Records excerpted from a collection
- - - - -
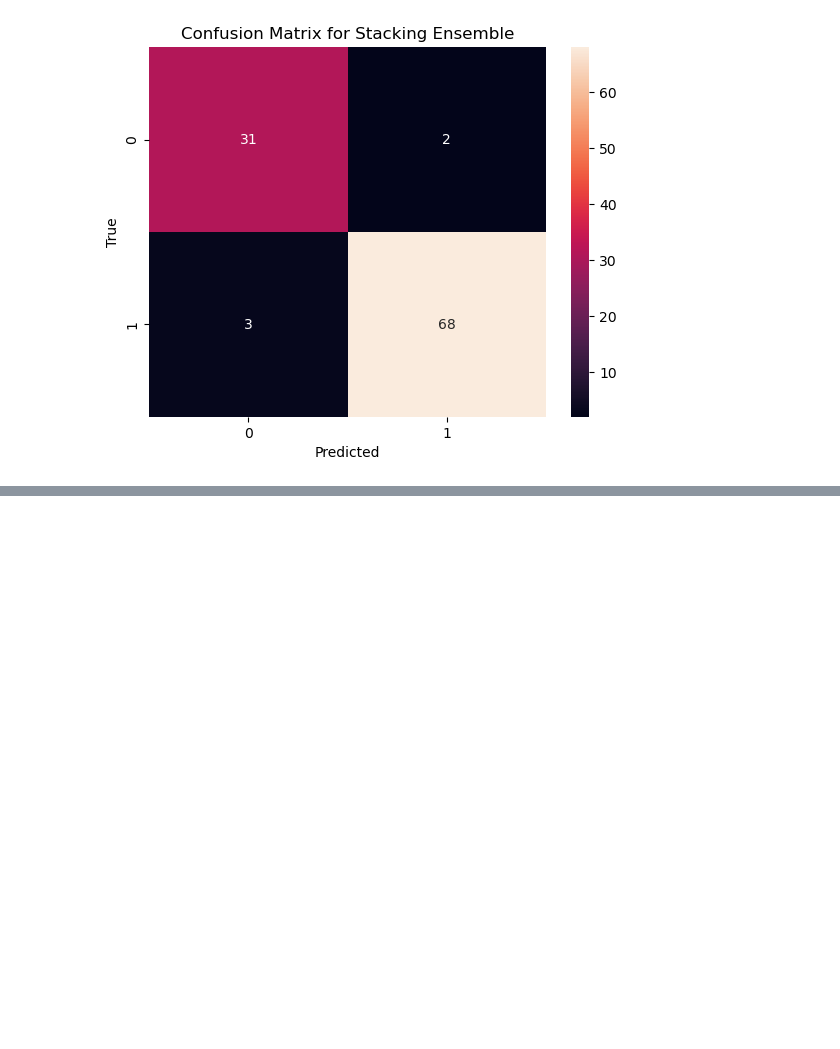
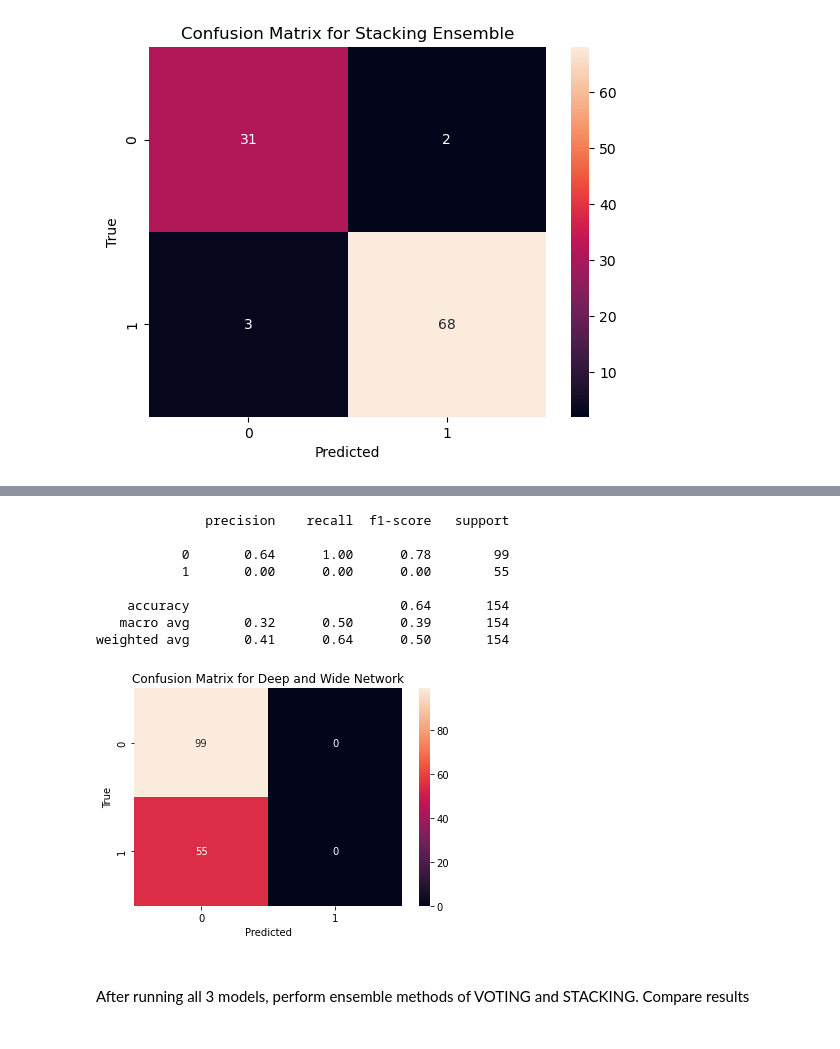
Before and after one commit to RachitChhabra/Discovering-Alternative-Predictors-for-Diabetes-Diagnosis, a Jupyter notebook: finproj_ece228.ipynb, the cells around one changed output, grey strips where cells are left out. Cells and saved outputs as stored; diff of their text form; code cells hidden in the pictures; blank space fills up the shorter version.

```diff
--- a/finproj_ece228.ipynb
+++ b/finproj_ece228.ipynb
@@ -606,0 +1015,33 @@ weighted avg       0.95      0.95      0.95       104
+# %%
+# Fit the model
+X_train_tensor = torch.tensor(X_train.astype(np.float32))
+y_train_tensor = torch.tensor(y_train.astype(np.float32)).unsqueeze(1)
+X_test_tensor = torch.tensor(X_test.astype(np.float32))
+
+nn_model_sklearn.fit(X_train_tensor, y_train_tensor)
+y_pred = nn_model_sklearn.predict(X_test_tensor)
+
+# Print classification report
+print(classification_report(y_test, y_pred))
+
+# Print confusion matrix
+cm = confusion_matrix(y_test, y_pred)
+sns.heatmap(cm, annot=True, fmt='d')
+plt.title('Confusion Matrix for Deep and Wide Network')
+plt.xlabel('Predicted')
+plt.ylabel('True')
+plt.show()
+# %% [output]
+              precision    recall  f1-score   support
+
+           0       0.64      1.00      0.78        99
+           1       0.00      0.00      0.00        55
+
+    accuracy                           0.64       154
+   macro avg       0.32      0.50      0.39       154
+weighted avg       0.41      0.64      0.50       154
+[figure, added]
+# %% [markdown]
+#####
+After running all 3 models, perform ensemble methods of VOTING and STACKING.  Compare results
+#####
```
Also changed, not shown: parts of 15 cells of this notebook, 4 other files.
- - - - -
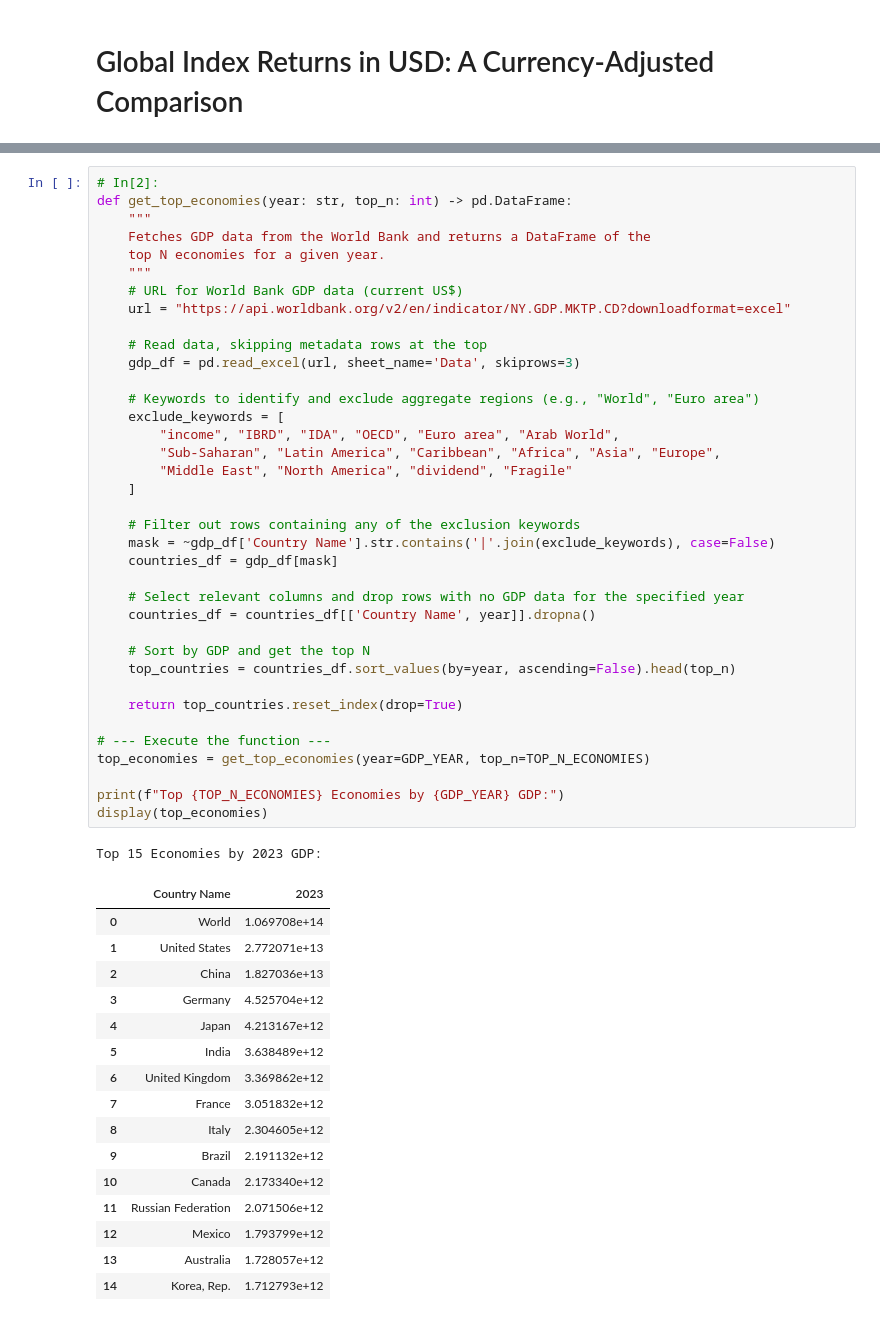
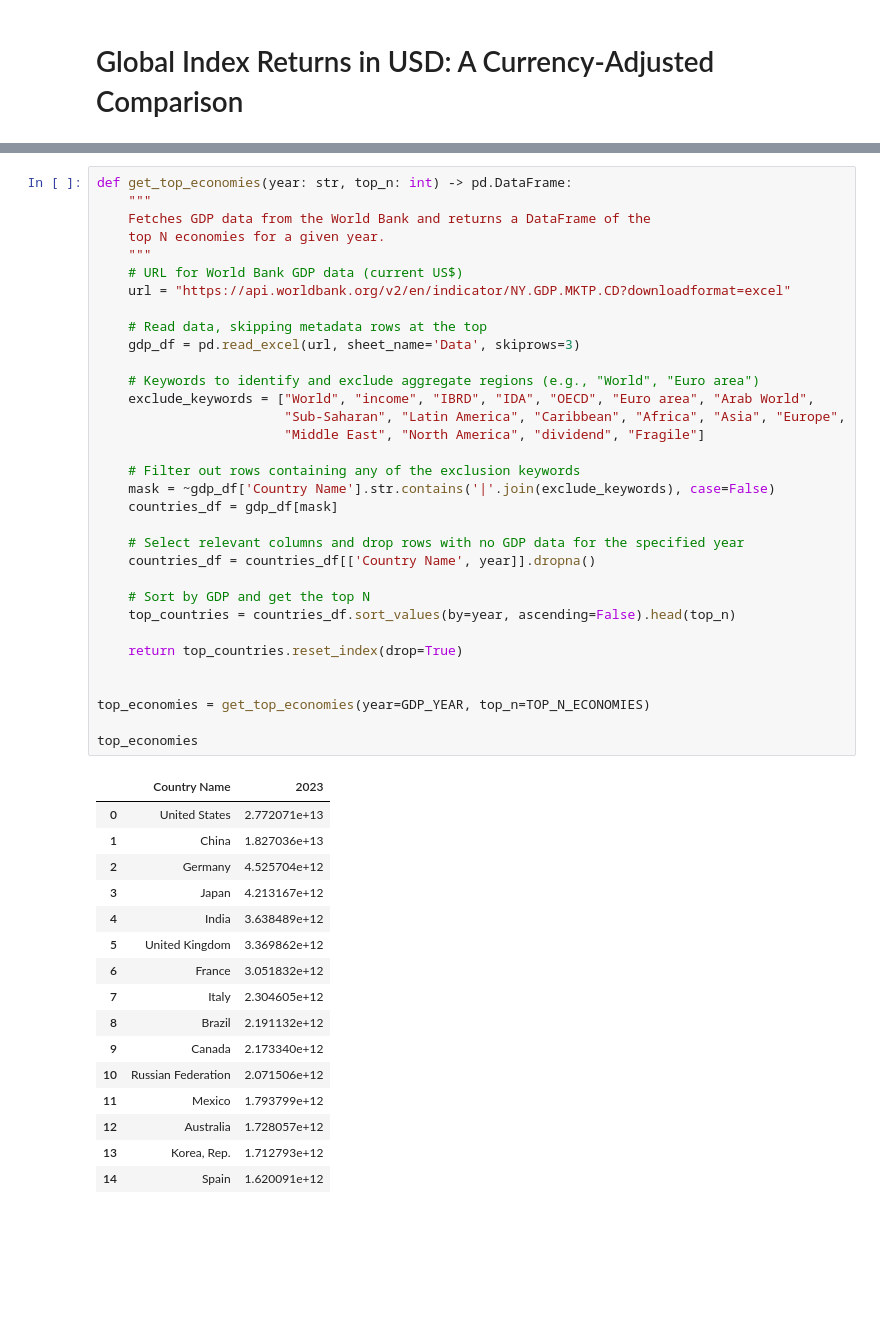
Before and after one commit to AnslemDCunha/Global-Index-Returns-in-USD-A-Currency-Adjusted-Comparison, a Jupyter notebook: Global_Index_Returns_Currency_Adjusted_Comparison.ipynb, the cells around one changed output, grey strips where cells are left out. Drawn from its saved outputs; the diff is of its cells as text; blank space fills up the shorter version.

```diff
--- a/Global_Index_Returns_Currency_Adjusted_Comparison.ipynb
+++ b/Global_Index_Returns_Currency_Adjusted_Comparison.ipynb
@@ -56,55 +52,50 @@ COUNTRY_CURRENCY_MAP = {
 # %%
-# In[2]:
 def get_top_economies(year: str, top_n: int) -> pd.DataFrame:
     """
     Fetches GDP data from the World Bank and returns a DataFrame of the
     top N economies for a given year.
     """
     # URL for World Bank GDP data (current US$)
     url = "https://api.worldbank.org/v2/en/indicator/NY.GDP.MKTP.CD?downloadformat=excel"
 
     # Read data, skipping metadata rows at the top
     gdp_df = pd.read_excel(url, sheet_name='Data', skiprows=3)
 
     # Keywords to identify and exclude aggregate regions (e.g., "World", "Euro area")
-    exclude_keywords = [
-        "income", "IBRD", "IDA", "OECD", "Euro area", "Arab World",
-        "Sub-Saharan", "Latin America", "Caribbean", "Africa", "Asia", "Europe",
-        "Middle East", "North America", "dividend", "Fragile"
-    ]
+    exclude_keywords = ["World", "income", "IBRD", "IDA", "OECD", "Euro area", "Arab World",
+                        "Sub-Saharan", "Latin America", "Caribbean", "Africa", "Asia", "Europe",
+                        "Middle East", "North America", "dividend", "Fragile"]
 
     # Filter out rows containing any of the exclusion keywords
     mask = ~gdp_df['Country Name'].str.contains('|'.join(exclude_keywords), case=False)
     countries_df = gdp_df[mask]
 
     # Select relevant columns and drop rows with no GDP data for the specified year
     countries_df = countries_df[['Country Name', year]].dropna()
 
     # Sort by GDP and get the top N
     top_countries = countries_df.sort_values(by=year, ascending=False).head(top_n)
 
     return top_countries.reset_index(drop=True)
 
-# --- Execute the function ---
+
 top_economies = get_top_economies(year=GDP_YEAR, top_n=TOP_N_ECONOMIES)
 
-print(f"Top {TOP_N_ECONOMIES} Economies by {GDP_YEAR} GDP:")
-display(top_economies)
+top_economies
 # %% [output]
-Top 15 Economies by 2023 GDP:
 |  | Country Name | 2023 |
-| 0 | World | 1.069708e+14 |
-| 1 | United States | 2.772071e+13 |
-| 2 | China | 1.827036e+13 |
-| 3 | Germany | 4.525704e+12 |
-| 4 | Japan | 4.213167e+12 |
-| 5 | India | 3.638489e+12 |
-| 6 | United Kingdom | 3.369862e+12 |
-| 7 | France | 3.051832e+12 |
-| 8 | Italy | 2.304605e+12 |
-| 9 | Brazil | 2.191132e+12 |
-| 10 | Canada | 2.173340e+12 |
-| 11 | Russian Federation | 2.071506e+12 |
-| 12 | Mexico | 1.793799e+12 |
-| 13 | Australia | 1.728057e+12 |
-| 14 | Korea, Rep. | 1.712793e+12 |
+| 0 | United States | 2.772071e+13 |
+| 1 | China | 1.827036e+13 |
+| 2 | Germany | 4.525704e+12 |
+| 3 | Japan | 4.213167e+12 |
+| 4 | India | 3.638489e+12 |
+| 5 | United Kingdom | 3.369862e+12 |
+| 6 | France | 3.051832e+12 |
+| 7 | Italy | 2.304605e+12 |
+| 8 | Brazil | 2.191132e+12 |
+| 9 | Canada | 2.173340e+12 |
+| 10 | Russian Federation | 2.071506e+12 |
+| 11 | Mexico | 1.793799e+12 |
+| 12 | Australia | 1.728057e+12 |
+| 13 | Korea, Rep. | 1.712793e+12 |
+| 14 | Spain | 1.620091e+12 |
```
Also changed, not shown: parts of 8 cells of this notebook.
- - - - -
> What to do
Search the entries above for the word "torch", and copy every line where it occurs.

> Exercise output
+X_train_tensor = torch.tensor(X_train.astype(np.float32))
+y_train_tensor = torch.tensor(y_train.astype(np.float32)).unsqueeze(1)
+X_test_tensor = torch.tensor(X_test.astype(np.float32))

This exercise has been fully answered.